Can you restate the lines of the entries below, word for word, from the first one through the line that includes "(389h) Krenuo prepravljanje metodologije"?

> [Change detection data]:
* * * *

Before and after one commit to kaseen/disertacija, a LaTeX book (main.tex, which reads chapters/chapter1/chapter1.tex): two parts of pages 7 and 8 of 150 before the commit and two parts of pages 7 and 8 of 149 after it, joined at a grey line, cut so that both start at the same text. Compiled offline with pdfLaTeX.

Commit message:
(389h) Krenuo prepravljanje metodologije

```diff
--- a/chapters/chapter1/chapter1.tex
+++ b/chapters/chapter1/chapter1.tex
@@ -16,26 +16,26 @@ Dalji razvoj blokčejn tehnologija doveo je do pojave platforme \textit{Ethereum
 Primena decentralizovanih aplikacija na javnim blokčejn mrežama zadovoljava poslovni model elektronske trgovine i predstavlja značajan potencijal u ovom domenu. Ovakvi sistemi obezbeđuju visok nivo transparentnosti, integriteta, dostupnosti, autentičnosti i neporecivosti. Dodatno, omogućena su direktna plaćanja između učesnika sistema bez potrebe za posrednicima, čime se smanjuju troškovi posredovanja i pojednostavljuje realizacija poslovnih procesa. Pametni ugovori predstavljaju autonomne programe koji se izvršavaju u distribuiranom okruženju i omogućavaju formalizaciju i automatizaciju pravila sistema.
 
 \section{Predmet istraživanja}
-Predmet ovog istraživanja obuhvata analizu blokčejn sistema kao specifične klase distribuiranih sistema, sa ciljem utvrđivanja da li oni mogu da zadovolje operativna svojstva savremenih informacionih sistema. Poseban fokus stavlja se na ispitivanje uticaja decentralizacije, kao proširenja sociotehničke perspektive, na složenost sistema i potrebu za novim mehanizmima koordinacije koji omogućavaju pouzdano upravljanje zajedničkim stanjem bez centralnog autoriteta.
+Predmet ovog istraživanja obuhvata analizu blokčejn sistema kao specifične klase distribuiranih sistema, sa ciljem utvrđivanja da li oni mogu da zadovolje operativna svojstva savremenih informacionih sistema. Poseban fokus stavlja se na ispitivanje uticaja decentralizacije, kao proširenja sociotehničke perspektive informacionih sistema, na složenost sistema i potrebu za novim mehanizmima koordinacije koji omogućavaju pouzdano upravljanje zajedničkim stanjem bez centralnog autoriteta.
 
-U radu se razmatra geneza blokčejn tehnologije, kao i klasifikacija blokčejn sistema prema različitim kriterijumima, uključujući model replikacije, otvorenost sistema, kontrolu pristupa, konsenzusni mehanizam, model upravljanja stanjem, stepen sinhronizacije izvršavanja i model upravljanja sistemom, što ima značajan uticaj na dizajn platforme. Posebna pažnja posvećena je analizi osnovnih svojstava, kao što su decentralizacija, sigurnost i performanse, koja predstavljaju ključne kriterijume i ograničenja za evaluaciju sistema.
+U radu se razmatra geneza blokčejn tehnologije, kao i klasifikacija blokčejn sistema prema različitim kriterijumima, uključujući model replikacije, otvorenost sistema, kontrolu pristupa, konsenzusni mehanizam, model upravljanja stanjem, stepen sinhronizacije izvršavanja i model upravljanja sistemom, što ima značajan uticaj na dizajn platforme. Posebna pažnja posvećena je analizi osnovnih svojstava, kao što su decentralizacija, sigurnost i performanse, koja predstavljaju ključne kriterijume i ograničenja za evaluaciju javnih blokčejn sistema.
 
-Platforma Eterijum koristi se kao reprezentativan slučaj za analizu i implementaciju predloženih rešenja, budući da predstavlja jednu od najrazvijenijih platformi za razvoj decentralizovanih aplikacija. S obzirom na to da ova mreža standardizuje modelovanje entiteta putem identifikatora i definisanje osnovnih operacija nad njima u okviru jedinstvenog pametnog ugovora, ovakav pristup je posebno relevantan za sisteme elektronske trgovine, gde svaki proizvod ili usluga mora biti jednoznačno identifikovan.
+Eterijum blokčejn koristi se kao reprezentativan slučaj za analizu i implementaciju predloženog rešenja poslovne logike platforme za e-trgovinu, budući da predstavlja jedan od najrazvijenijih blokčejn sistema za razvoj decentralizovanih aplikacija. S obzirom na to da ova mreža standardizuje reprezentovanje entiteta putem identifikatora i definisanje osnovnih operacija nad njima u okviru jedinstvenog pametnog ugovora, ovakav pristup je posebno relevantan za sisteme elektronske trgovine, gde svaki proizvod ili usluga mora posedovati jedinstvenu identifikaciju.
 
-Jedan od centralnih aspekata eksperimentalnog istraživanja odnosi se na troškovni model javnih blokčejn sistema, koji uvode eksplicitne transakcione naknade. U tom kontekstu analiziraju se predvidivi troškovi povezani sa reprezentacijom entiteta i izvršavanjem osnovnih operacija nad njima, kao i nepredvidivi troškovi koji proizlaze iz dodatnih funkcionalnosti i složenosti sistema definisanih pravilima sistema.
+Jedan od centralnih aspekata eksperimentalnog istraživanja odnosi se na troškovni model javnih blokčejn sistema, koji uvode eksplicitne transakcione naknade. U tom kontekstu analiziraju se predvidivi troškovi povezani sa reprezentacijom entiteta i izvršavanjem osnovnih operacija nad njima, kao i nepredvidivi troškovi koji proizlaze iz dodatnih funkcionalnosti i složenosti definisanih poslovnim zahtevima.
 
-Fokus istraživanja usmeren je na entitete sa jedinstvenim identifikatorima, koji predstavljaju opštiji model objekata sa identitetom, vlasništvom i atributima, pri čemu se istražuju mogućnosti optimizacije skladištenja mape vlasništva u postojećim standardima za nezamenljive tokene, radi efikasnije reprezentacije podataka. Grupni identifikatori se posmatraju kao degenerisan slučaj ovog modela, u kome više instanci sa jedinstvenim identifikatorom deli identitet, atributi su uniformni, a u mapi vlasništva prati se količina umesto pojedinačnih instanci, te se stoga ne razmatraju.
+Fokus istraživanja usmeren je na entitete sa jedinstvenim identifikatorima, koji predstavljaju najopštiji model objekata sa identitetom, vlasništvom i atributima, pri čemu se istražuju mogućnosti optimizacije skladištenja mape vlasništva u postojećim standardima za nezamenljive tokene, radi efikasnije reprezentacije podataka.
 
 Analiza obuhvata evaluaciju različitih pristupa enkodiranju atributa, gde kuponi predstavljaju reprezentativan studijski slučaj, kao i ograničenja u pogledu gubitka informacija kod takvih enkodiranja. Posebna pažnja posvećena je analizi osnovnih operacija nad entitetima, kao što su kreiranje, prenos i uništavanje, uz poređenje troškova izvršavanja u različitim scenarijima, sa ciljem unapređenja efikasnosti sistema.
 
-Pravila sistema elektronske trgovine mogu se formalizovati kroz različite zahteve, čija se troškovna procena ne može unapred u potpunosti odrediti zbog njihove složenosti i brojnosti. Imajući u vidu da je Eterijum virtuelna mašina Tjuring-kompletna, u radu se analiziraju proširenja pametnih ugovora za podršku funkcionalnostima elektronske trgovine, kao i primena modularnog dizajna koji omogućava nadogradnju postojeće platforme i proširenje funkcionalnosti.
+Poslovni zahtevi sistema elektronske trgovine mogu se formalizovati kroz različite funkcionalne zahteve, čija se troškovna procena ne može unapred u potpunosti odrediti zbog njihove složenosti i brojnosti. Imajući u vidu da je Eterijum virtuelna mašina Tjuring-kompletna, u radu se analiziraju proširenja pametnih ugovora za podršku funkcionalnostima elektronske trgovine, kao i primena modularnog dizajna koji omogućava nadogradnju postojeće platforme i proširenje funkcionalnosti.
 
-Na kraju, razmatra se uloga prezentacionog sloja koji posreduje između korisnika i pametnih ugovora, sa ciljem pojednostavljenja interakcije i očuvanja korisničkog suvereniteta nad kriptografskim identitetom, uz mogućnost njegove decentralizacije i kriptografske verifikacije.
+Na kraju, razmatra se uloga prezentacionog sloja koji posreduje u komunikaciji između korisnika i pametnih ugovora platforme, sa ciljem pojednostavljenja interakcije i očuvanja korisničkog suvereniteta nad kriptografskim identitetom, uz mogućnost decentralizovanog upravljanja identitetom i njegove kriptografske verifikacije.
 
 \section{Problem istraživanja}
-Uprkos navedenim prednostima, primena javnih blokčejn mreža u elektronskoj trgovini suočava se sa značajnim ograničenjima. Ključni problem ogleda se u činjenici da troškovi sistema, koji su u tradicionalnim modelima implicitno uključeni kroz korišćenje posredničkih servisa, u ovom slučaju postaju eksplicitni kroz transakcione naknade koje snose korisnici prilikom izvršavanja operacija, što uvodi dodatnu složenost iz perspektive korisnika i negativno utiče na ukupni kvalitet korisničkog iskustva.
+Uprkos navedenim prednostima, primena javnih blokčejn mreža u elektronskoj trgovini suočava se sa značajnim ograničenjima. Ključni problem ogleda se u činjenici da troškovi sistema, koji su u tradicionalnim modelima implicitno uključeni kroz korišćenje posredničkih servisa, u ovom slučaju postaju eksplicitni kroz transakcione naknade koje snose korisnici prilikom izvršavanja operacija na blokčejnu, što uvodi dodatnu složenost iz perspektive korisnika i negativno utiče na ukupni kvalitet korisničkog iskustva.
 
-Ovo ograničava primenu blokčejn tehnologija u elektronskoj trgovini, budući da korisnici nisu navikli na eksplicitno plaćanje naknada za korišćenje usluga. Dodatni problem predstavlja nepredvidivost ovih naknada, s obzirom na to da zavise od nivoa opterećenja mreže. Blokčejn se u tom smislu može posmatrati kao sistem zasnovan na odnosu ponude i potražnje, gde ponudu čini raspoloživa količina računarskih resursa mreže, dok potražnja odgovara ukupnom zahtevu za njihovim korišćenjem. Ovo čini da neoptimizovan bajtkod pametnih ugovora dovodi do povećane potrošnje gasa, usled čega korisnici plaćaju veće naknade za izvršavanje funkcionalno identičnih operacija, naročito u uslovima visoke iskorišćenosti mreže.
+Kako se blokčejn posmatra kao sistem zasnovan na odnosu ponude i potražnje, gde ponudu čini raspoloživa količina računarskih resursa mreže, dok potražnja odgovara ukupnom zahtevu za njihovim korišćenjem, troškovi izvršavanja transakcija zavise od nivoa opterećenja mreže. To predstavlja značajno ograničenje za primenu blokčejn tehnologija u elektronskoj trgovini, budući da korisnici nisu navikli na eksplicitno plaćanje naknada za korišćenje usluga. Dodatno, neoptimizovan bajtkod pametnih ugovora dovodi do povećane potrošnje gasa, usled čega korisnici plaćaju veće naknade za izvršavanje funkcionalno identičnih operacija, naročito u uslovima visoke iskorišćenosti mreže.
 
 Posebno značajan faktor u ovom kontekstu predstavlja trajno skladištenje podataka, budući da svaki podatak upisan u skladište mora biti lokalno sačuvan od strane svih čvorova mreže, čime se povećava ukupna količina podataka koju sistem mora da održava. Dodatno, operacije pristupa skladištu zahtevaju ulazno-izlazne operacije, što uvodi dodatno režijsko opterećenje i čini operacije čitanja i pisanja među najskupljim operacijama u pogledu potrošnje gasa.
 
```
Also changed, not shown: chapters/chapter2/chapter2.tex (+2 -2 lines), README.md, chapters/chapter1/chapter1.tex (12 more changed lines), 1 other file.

* * * *

> [Exercise result]:
Before and after one commit to kaseen/disertacija, a LaTeX book (main.tex, which reads chapters/chapter1/chapter1.tex): two parts of pages 7 and 8 of 150 before the commit and two parts of pages 7 and 8 of 149 after it, joined at a grey line, cut so that both start at the same text. Compiled offline with pdfLaTeX.

Commit message:
(389h) Krenuo prepravljanje metodologije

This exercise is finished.